If it works, it could help clear up those headaches you may get while trying to decipher what you're actually paying for month after month. In an announcement Thursday, T-Mobile said that beginning Jan. 22, it will only sell a single cellular plan to new customers: a plan that gives you unlimited talk, text and data (though heavy users may still experience reduced Internet speeds during periods of high demand).

This plan, known as T-Mobile One, has been around for a while now. But T-Mobile's decision to sell only this plan moving forward is an effort to streamline what can be a confusing jumble in the industry of different-size data buckets, temporary promotional discounts and opaque billing that adds up to billions every year, according to the company.

The centerpiece of this new approach is the notion of single-figure billing: You see one number on your bill, and you pay it. That's it — no additional line items for taxes or other fees. As an example, a family of four might previously have paid $40 a line, and then additional miscellaneous charges on top of that, upping the total.

“What . . . is a 'smartphone line access fee'?" said chief executive John Legere. “The bill is so confusing, it's insane.”

Under the new approach, that hypothetical family would pay the price it saw in the advertising when it signed up: $40 a line, for a total of $160 a month.

So what happens to the taxes and fees? Do they vanish? Does T-Mobile pay them for you? What's going on?

To clarify, the company told me Thursday that customers will still be responsible for taxes and fees; the company is just effectively lowering the cost of its cellular service so that whatever you pay in taxes and fees won't bump you over the official plan price you're given in the store.

Think of it this way: Whereas before our four-person family might have paid $40 a line plus taxes and fees, the “new” T-Mobile One plan might really be charging, say, $20 or 30 a line for service to make room for those extra bits tacked on. You won't know exactly where the bill for service ends and the taxes and fees begin, because it will all be compressed into a single number.

Do you like this approach?
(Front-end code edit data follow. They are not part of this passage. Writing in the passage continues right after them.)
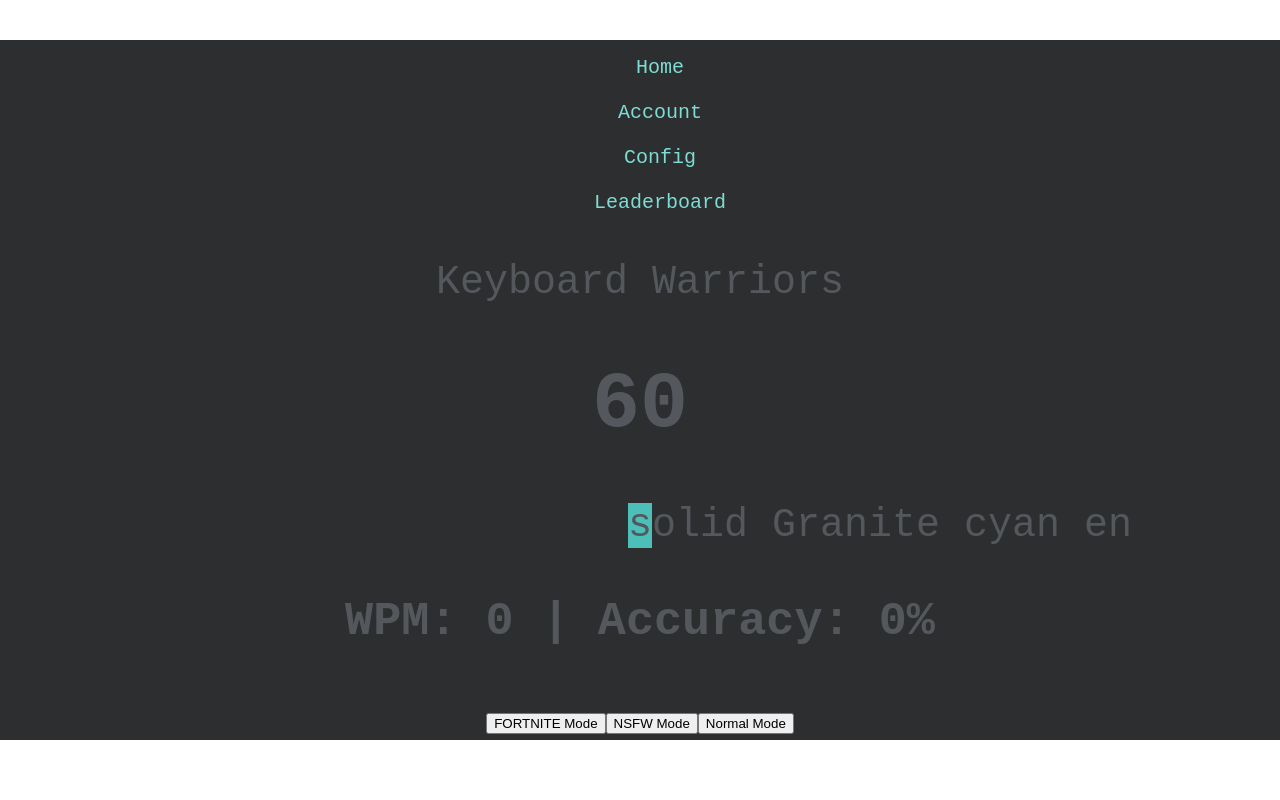
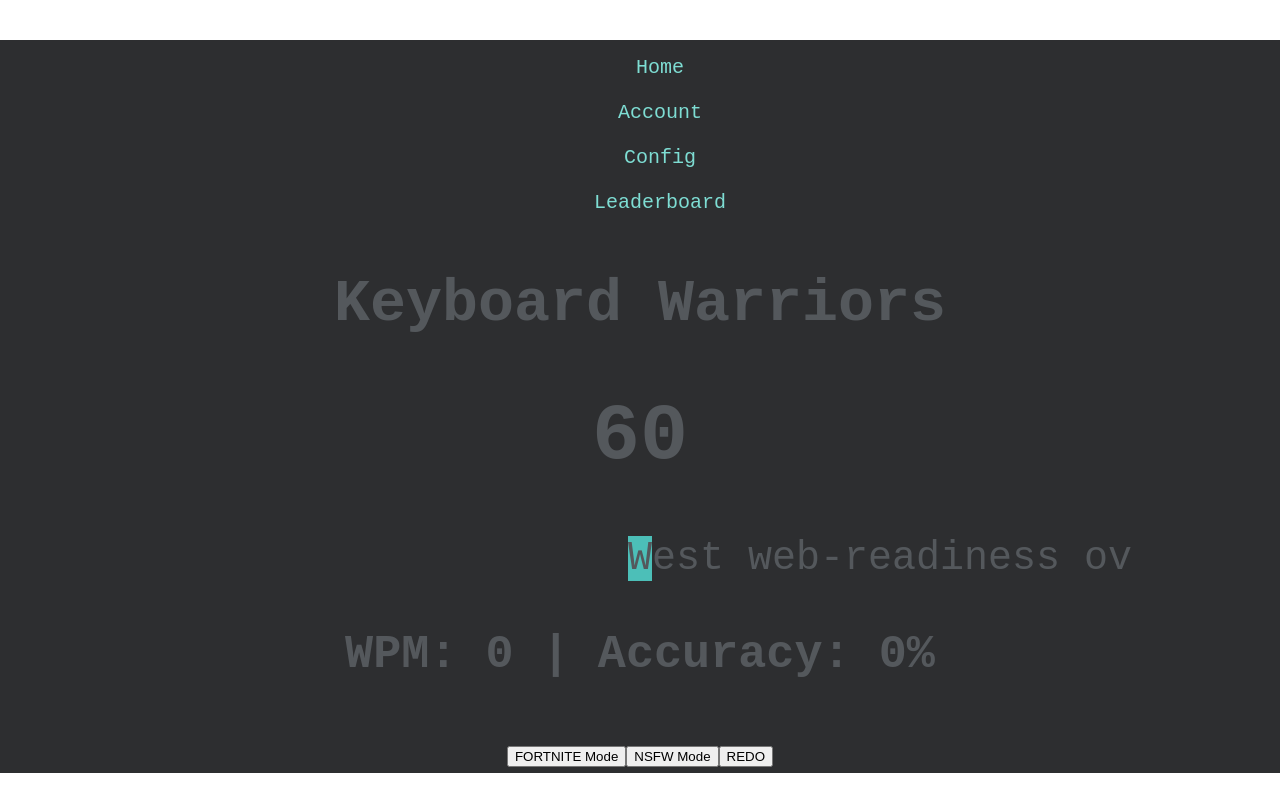
Before and after one commit to goofygoobers/a-dull-boy-types, a React (Create React App) app: page / in a window 1280 px wide. Built offline with nearby package versions, Linux system fonts and the light colour scheme.

Commit message:
added state management for redo button and nsfw mode

```diff
--- a/src/context/initialStateContext.jsx
+++ b/src/context/initialStateContext.jsx
@@ -1,12 +1,17 @@
 import React, { createContext, useReducer } from 'react';
+import { generateNaughtyWord } from '../components/wordGenerator/badWordGenerator.component';
 import { generateWord } from '../components/wordGenerator/wordGenerator.component';
 import { currentTime } from '../utils/time';
+
+var testWords = generateWord();
+console.log("testword", testWords)
+
 
 const initialState = {
   title: "Keyboard Warriors",
   wordCount: 0,
   sfwMode: true,
-  initialValue: generateWord,
+  initialValue: testWords,
   accuracy: 0,
   typedChars: '',
   startTime: currentTime(),
@@ -23,7 +28,7 @@ const reducer = (state, action) => {
         title: "Keyboard Warriors",
         wordCount: 0,
         sfwMode: true,
-        initialValue: generateWord,
+        initialValue: generateWord(),
         accuracy: 0,
         typedChars: '',
         startTime: currentTime(),
@@ -31,15 +36,17 @@ const reducer = (state, action) => {
       };
     case "NSFW":
       return {
+        ...state,
         title: "NSFW Mode",
         sfwMode: false,
+        initialValue: generateNaughtyWord(),
       }
     default:
       return state;
   }
 }
 
-export const InitialStateContext = createContext();
+export const  InitialStateContext = createContext();
 
 export const InitialStateProvider = props => {
   const [state, dispatch] = useReducer(reducer, initialState);
--- a/src/pages/homepage/homepage.component.jsx
+++ b/src/pages/homepage/homepage.component.jsx
@@ -16,23 +16,22 @@ import { currentTime } from '../../utils/time';
 function HomePage() {
 
   const {state, dispatch} = useContext(InitialStateContext);
-  console.log("initialState Json object", state.sfwMode);
+  console.log("FFFF", state.initialValue);
 
   //NSFW Mode
   const [sfwMode, setSfwMode] = useContext(SfwModeContext);
-  console.log("what mode are we in??context", sfwMode)
+  // console.log("what mode are we in??context", sfwMode)
 
   //initial words
   var [initialValue, setInitialValue] = useContext(WordContext);
+  console.log("zzzz", initialValue);
+  setInitialValue(state.initialValue);
   // var {initialValue, setInitialValue} = useContext(InitialWordContext)
   if (initialValue === undefined){
     // setInitialValue(generateWord);
-    initialValue = generateWord();
+    initialValue = state.initialValue;
     console.log('new', initialValue)
   }
-
-  const [title, setTitle] = useState("Keyboard Warriors")
-  // console.log("title name:", title)
 
   //tracking typing accuracy
   const [accuracy, setAccuracy] = useState(0);
@@ -49,46 +48,36 @@ function HomePage() {
 
   const [outgoingChars, setOutgoingChars] = useState('');
   //first letter of the first word
-  const [currentChar, setCurrentChar] = useState(initialValue.charAt(0));
+  const [currentChar, setCurrentChar] = useState(state.initialValue.charAt(0));
   //string of words/characters excluding the first character
-  const [incomingChars, setIncomingChars] = useState(initialValue.substr(1));
-
-  function resetApp() {
-    console.log("resetting app");
-    setInitialValue(generateWord());
-    setOutgoingChars('');
-    setCurrentChar(initialValue.charAt(0));
-    setIncomingChars(initialValue.substr(1));
-  }
-
-  function changeNSFWMode() {
-    dispatch({type: 'NSFW'});
-    console.log('hihihihihih', state.sfwMode);
-  }
-
-  function changeNormalMode() {
-    dispatch({type: 'REDO'});
-  }
+  const [incomingChars, setIncomingChars] = useState(state.initialValue.substr(1));
 
   function changeTypingMode(event) {
-    setSfwMode(!sfwMode)
 
     if (sfwMode === true){
       setInitialValue(generateNaughtyWord());
-      setTitle("Toxic Warriors");
-      setIncomingChars(initialValue.substr(1))
-      console.log("sfwMode111true new intialvalue", initialValue)
-      setCurrentChar(initialValue.charAt(0))
+      setIncomingChars(state.initialValue.substr(1))
+      console.log("sfwMode111true new intialvalue", state.initialValue)
+      setCurrentChar(state.initialValue.charAt(0))
       event.target.blur();
     }
     else if (sfwMode === false){
       setInitialValue(generateWord());
-      setTitle("Keyboard Warriors");
-      setIncomingChars(initialValue.substr(1))
-      console.log("sfwMode111false new initialvalue", initialValue)
-      setCurrentChar(initialValue.charAt(0))
+      setIncomingChars(state.initialValue.substr(1))
+      console.log("sfwMode111false new initialvalue", state.initialValue)
+      setCurrentChar(state.initialValue.charAt(0))
       event.target.blur();
     }
+  }
+
+  function changeNSFWMode(event) {
+    dispatch({type: 'NSFW'});
+    changeTypingMode(event);
+  }
+
+  function changeNormalMode(event) {
+    dispatch({type: 'REDO'});
+    changeTypingMode(event);
   }
 
   useKeyPress(key => {
@@ -162,7 +151,7 @@ function HomePage() {
           <h2> Keyboard Warriors</h2>:
           <h2> NSFW Warriors</h2>}
       </div> */}
-      <div>{state.title}</div>
+      <h2>{state.title}</h2>
       <Timer />
       <span className="Character-out">
         {(leftPadding + outgoingChars).slice(-20)}
@@ -176,7 +165,7 @@ function HomePage() {
     <span>
       <button onClick={changeTypingMode}>FORTNITE Mode</button>
       <button onClick={changeNSFWMode}>NSFW Mode</button>
-      <button onClick={changeNormalMode}>Normal Mode</button>
+      <button onClick={changeNormalMode}>REDO</button>
 
     </span>
     {/* <NsfwButton /> */}
```
Also changed, not shown: 1 other file (tests, documents, lock files or other folders).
Would you rather have a detailed breakdown? Let us know in the comments.